Those who were classified as susceptible to cigarettes based on initial interview responses were most likely to report e-cigarette use at the initial interview (odds ratio 2.48, 95% CI 1.44-4.27) and to report cigarette use at follow-up (OR 3.03, 95% CI 1.71-5.39).
Among teens not classified as susceptible to cigarette use at initial evaluation, 36.2% of e-cigarette users and 5.7% of never e-cigarette users reported initiation of cigarettes at follow-up (not susceptible OR=9.69, 95% CI 4.02-23.4). Among those classified as susceptible to smoking at initial interview, e-cigarette users were only slightly more likely to initiate cigarette use at follow-up (susceptible OR= 2.12, 95% CI 0.79-5.74).
The authors also reported that e-cigarette users were also more likely to initiate use of any combustible product (OR=4.98, 95% CI 2.37–10.4), including hookah, cigars, or pipes.
Study limitations included the small sample size and relatively short follow-up time.
The authors pointed out that "stronger associations in participants with no intention of smoking suggests that e-cigarette use was not simply a marker for individuals who would have gone on to smoke regardless of e-cigarette use."
They concluded that more research is needed to further define the impact of e-cigarette use in adolescence on smoking initiation.
Tobacco cessation specialist Amy V. Lukowski, PsyD, of National Jewish Health in Denver said the study bolsters the evidence linking early vaping to cigarette smoking.
"Because they are so new, we haven't really known much about the impact of e-cigarette use on combustible cigarette use until recently," said Lukowski, who was not involved in the study. "But the evidence is growing, and the data support the fear that many of us in the public health community have had that e-cigarettes are a gateway product."
The study was funded by the National Cancer Institute and the FDA Center for Tobacco Products.
Barrington-Trimis and co-authors disclosed no relevant relationships with industry.
Reviewed by Henry A. Solomon, MD, FACP, FACC Clinical Associate Professor, Weill Cornell Medical College and Dorothy Caputo, MA, BSN, RN, Nurse Planner
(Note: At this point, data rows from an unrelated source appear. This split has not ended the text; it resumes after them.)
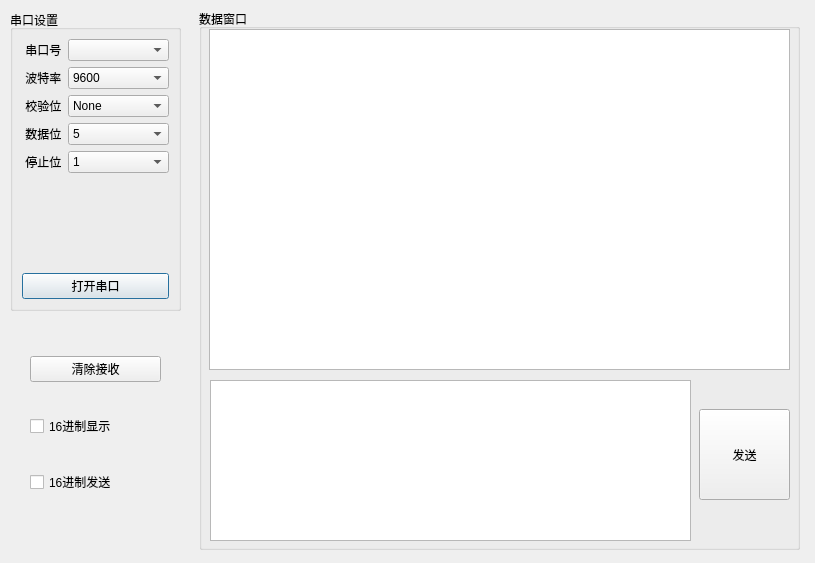
Qt form UsartTool/UsartTool/dialog.ui (LiumaoShinn/UsartTool) before a commit.
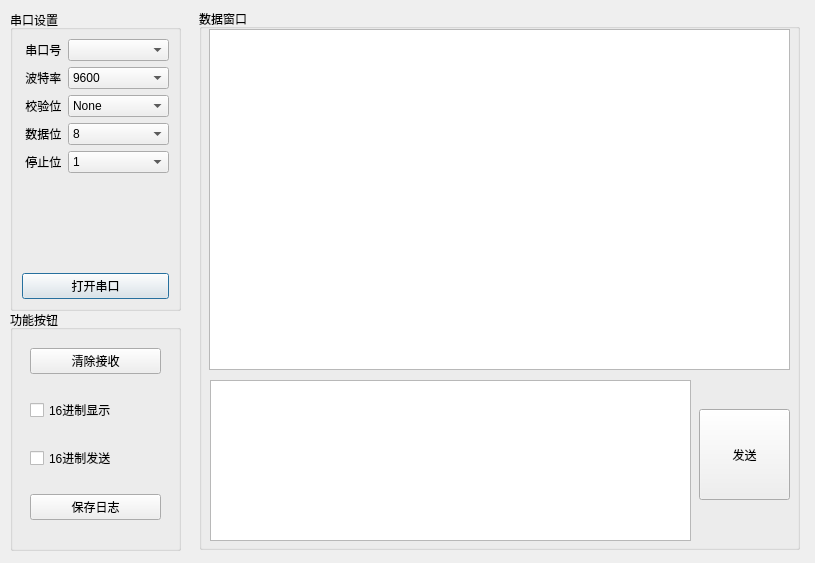
The same form after that commit.

The edit to the form file:
```diff
--- a/UsartTool/UsartTool/dialog.ui
+++ b/UsartTool/UsartTool/dialog.ui
@@ -107,21 +107,6 @@
     </item>
     <item row="3" column="1">
      <widget class="QComboBox" name="cboxDataBits">
-      <item>
-       <property name="text">
-        <string>5</string>
-       </property>
-      </item>
-      <item>
-       <property name="text">
-        <string>6</string>
-       </property>
-      </item>
-      <item>
-       <property name="text">
-        <string>7</string>
-       </property>
-      </item>
       <item>
        <property name="text">
         <string>8</string>
@@ -223,13 +208,25 @@
     </property>
    </widget>
   </widget>
-  <widget class="QWidget" name="">
+  <widget class="QGroupBox" name="groupBox_3">
    <property name="geometry">
     <rect>
-     <x>30</x>
-     <y>330</y>
+     <x>10</x>
+     <y>310</y>
+     <width>171</width>
+     <height>241</height>
+    </rect>
+   </property>
+   <property name="title">
+    <string>功能按钮</string>
+   </property>
+   <widget class="QWidget" name="layoutWidget">
+    <property name="geometry">
+     <rect>
+      <x>20</x>
+      <y>20</y>
      <width>131</width>
-     <height>191</height>
+      <height>211</height>
     </rect>
    </property>
    <layout class="QVBoxLayout" name="verticalLayout">
@@ -254,7 +251,15 @@
       </property>
      </widget>
     </item>
-   </layout>
+     <item>
+      <widget class="QPushButton" name="btnSave">
+       <property name="text">
+        <string>保存日志</string>
+       </property>
+      </widget>
+     </item>
+    </layout>
+   </widget>
   </widget>
  </widget>
  <resources/>
```
Left out of the diff: 15 changed lines with no effect on the pictures. Lines whose indentation alone changed are shown as unchanged.
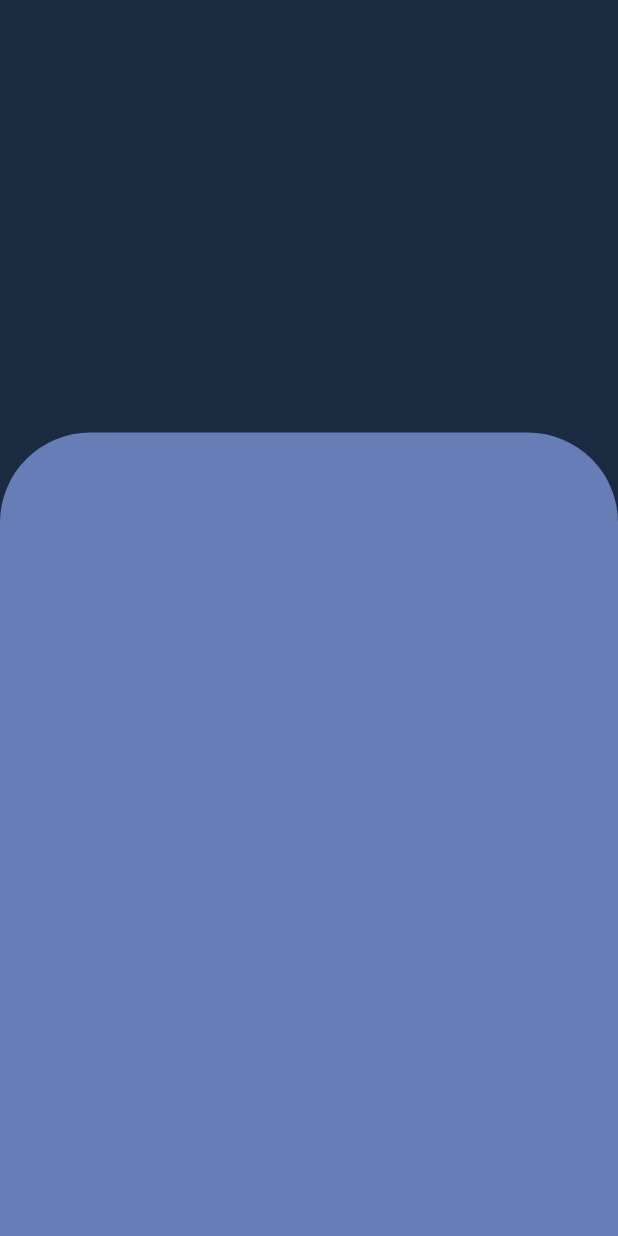
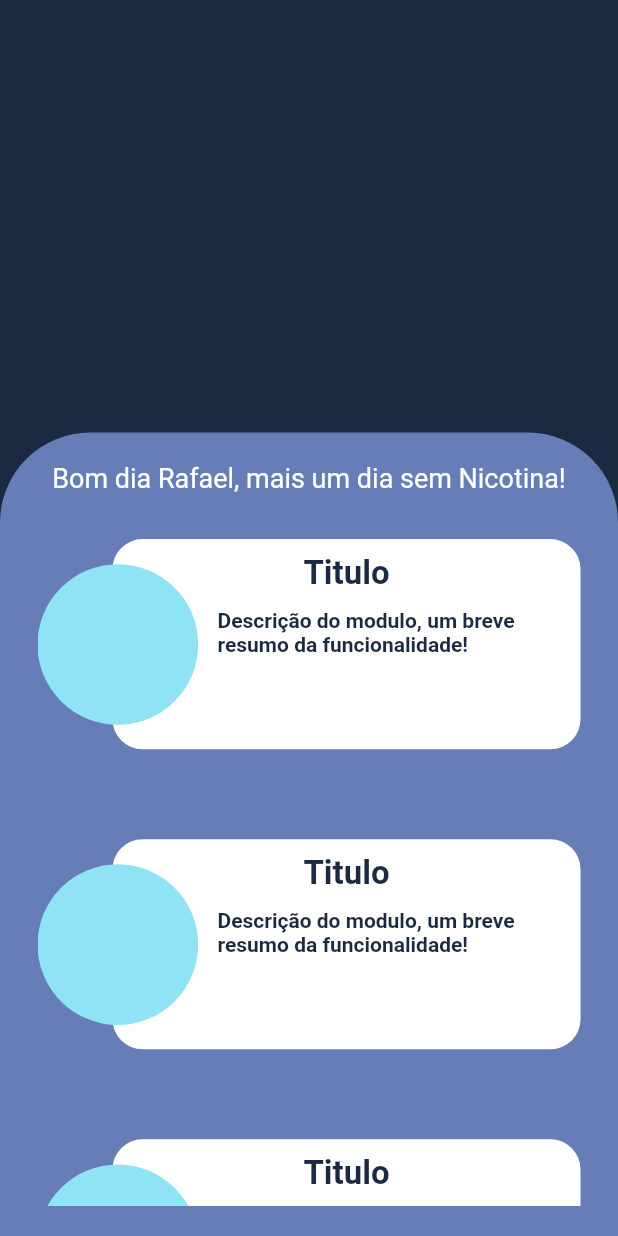
Before and after one commit to RJustoX/Liber, a Flutter app: the HomeView screen opened directly, on a phone screen of 412 x 824 dp. Run offline on Flutter 3.47's test engine with Material 2 defaults, Android fonts, the phone set to English and light mode, and no system bars; our stand-ins replace hexcolor, introduction_screen.

Commit message:
:construction::lipstick::sparkles: iniciando introdução e mudanças

```diff
--- /dev/null
+++ b/lib/components/card.component.dart
@@ -0,0 +1,55 @@
+import 'package:flutter/material.dart';
+import 'package:hexcolor/hexcolor.dart';
+
+class CardComponent extends StatelessWidget {
+  const CardComponent({Key? key}) : super(key: key);
+
+  @override
+  Widget build(BuildContext context) {
+    return Stack(
+      children: [
+        Container(
+          margin: EdgeInsets.only(top: 30, left: 50),
+          width: double.maxFinite,
+          height: MediaQuery.of(context).size.height * 0.17,
+          decoration: BoxDecoration(
+            color: Colors.white,
+            borderRadius: BorderRadius.circular(20),
+          ),
+          child: Column(
+            children: [
+              Padding(
+                padding: const EdgeInsets.all(10.0),
+                child: Text(
+                  'Titulo',
+                  style: TextStyle(
+                      color: HexColor('#1B2A41'), fontSize: 22, fontWeight: FontWeight.w600),
+                ),
+              ),
+              Padding(
+                padding: const EdgeInsets.fromLTRB(70, 0, 10, 5),
+                child: Text(
+                  'Descrição do modulo, um breve resumo da funcionalidade!',
+                  style: TextStyle(
+                      color: HexColor('#1B2A41'), fontSize: 14, fontWeight: FontWeight.w600),
+                ),
+              )
+            ],
+          ),
+        ),
+        Positioned(
+          top: MediaQuery.of(context).size.height * 0.17 / 3,
+          left: -0,
+          child: Container(
+            width: MediaQuery.of(context).size.height * 0.13,
+            height: MediaQuery.of(context).size.height * 0.13,
+            decoration: BoxDecoration(
+              color: HexColor('#90E3F4'),
+              borderRadius: BorderRadius.circular(60),
+            ),
+          ),
+        )
+      ],
+    );
+  }
+}
--- a/lib/views/home.view.dart
+++ b/lib/views/home.view.dart
@@ -1,5 +1,6 @@
 import 'package:flutter/material.dart';
 import 'package:hexcolor/hexcolor.dart';
+import 'package:nicotine/components/card.component.dart';
 
 class HomeView extends StatefulWidget {
   @override
@@ -19,11 +20,37 @@ class _HomeViewState extends State<HomeView> {
           ),
           Expanded(
             child: Container(
+              width: double.maxFinite,
               decoration: BoxDecoration(
                 borderRadius: BorderRadius.vertical(
                   top: Radius.circular(60),
                 ),
                 color: HexColor('#677DB7'),
+              ),
+              child: Padding(
+                padding: const EdgeInsets.symmetric(vertical: 20.0, horizontal: 25.0),
+                child: Column(
+                  crossAxisAlignment: CrossAxisAlignment.center,
+                  children: [
+                    Text(
+                      'Bom dia Rafael, mais um dia sem Nicotina!',
+                      style: TextStyle(color: Colors.white, fontSize: 18),
+                      textAlign: TextAlign.center,
+                    ),
+                    Flexible(
+                      child: ListView.separated(
+                        separatorBuilder: (_, int index) {
+                          print(index);
+                          return SizedBox(height: 30);
+                        },
+                        itemCount: 3,
+                        itemBuilder: (_, int index) {
+                          return CardComponent();
+                        },
+                      ),
+                    )
+                  ],
+                ),
               ),
             ),
           ),
--- a/pubspec.yaml
+++ b/pubspec.yaml
@@ -29,6 +29,7 @@ dependencies:
   # Use with the CupertinoIcons class for iOS style icons.
   cupertino_icons: ^1.0.2
   hexcolor: ^2.0.4
+  introduction_screen: ^2.1.0
 
 dev_dependencies:
   flutter_test:
@@ -48,6 +49,8 @@ flutter:
   # To add assets to your application, add an assets section, like this:
   assets:
   - assets/loginbg.jpg
+  - assets/background2.jpg
+  - assets/loginSticker.jpg
 
 
   # An image asset can refer to one or more resolution-specific "variants", see
```
Also changed, not shown: lib/main.dart (+10 -8 lines), lib/views/introduction.view.dart (added, +159 -0 lines), lib/views/login.view.dart (+9 -33 lines), assets/background2.jpg (added), assets/loginSticker.jpg (added), pubspec.lock.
Source Reference: Barrington-Trimis JL, et al "E-cigarette and future cigarette use" Pediatrics 2016; DOI: 10.1542/peds.2016-0379.